Single-Hop Beers

Single-hop beers highlight new flavors

By and large, most beer is made with a hodgepodge of hops, those flowers that add aroma, bitterness and flavor.

That's because certain hops are ideal for imparting fragrance, while other breeds are better suited for adding mouth-puckering bitterness. Matching various hops' strengths and weaknesses helps brewers create singular flavor profiles, much the way that cooks blend spices in different ratios and proportions.

Yet lately, brewers have stopped mixing hops. Instead, they're dosing beers with a single breed, allowing drinkers to discern each hop's unique characteristics.

One of the best examples of this liquid lesson plan is Boston Beer's Latitude 48 IPA Deconstructed 12-pack ($14). The brewery took the five international hop varieties used in its IPA–England's East Kent Goldings, Germany's Hallertau Mittelfrueh, and Washington State's Simcoe, Zeus and Ahtanum–and gave them a solo platform.

The base beer stays the same, acting as the control that allows the distinct difference in the hops to shine through: East Kent Goldings tastes smooth and somewhat sweet, while Simcoe has plenty of pine and citrus and Ahtanum boasts a grapefruit bouquet.
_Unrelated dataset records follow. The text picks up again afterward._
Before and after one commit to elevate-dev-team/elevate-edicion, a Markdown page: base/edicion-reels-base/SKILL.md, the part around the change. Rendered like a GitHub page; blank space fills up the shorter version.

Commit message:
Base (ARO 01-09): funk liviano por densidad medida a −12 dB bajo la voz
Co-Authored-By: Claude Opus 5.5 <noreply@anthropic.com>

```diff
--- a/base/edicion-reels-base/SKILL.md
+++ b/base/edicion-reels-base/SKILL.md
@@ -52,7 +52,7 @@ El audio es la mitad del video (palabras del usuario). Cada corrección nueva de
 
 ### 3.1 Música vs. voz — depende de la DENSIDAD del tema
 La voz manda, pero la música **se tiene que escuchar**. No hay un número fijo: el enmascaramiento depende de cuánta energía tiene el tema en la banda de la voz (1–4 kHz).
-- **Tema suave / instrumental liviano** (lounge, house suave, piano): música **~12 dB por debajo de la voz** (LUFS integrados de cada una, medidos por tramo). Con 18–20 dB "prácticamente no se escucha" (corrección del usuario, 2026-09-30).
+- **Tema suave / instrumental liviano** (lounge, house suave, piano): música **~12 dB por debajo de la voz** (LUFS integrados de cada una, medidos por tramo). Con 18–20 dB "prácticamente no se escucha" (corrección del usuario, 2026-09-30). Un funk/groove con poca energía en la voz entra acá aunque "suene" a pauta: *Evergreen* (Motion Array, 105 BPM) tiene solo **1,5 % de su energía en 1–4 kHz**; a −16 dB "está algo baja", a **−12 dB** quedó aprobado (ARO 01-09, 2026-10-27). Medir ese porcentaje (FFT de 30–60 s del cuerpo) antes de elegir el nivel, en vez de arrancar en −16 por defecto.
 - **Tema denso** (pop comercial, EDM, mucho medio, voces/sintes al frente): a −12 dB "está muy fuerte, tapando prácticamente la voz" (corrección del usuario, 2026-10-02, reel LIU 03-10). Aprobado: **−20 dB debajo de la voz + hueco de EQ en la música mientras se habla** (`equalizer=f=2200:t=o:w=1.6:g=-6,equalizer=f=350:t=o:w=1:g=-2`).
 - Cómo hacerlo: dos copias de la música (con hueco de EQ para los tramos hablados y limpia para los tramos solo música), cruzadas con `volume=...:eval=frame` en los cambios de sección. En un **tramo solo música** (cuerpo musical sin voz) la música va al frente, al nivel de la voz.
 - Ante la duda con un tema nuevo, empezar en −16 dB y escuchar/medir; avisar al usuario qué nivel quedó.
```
Bring a pack home and prepare to choose your own sudsy adventure.